This is what an informed comic book movie looks like. After pouring over the Marvel Cinematic Universe, Justice League, Batman v Superman, and Aquaman, director David Sandberg likely saw what was missing: genuine humor. Not occasional quips or an oddball premise, but a full-on comedy that wears the guise of a superhero film. Shazam! needed to be an origin and a good comedy. We’ve seen how difficult that can be in films like Ant-Man: one element is nearly always sacrificed, and trivial things like villains, supporting characters, and motivations are tossed for more explosions. Shazam! takes time to ingratiate the viewer with the struggles of Billy Batson, a runaway foster child, teenager, and ideal candidate for the reluctant hero. Played with calm angst and aplomb by both Asher Angel and Zachary Levi, respectively, the role is split in a way that’s meant to be jarring: what’s shocking is how well it works.

Every frame that includes Levi is bursting with wit, Tom Hanks in Big-style humor, and not every scene with Angel is a timer until he yells the titular phrase that transforms him into the spandex-clad hero. They capture separate energies, Angel spending most of his time in search for a long-lost mother, while Levi hams it up with natural charm, a quality that’s as rare and effective as Robert Downey Jr. was for Iron Man. Written with surprising heart by Henry Gayden, it doesn’t dodge the drama inherent with sappy beginnings: someone dies, someone else isn’t wanted, and the boy becomes a man. Every beat hit by Sam Raimi’s Spider-Man is struck in Shazam!, though unlike DC’s Man of Steel or Wonder Woman, Shazam! ignores the grit. A frightening opening sequence introduces Doctor Sivana, the film’s 7 Deadly Sins-themed villain, and though he couldn’t be a more stock-DC bad-guy, gray CGI blobs included, Shazam! let’s him have his moment; then it moves on. Never again are we forced to watch a blue-eyed Mark Strong monologue or terrorize without a joke from Batson, or at least not for very long.

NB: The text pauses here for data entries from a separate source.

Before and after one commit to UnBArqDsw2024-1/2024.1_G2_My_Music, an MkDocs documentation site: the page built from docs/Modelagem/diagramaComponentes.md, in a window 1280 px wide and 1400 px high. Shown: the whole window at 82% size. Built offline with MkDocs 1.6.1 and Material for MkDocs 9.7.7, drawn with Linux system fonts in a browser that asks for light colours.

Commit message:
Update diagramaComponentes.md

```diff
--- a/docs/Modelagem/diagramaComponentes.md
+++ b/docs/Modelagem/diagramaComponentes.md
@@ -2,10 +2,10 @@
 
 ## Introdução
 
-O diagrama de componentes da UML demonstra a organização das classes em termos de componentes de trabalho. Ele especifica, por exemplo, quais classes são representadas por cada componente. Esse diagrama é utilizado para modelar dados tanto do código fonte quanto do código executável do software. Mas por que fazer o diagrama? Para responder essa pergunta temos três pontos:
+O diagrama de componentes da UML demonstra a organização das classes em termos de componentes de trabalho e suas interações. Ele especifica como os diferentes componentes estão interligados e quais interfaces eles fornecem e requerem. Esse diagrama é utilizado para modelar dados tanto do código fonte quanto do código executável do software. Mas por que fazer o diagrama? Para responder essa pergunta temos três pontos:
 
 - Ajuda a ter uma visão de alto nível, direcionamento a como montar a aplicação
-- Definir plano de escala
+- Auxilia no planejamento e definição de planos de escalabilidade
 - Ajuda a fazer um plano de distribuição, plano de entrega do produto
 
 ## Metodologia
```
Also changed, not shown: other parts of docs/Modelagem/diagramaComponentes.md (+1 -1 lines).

Sivana drags the film down, elongating the climax into an excessive display of mid-budget computer creations that don’t look even close to real, but at this point, there’s no question as to whether the hero will succeed. Everything around the bland effects and corny villain-speak is so tight, so refreshingly funny, it’s easy to completely ignore the plot and focus on the characters (which is exactly the point). Shazam! is the return to grace fans have expected from DC ever since Suicide Squad, a film that doesn’t have to feign style, but possesses it in every breath.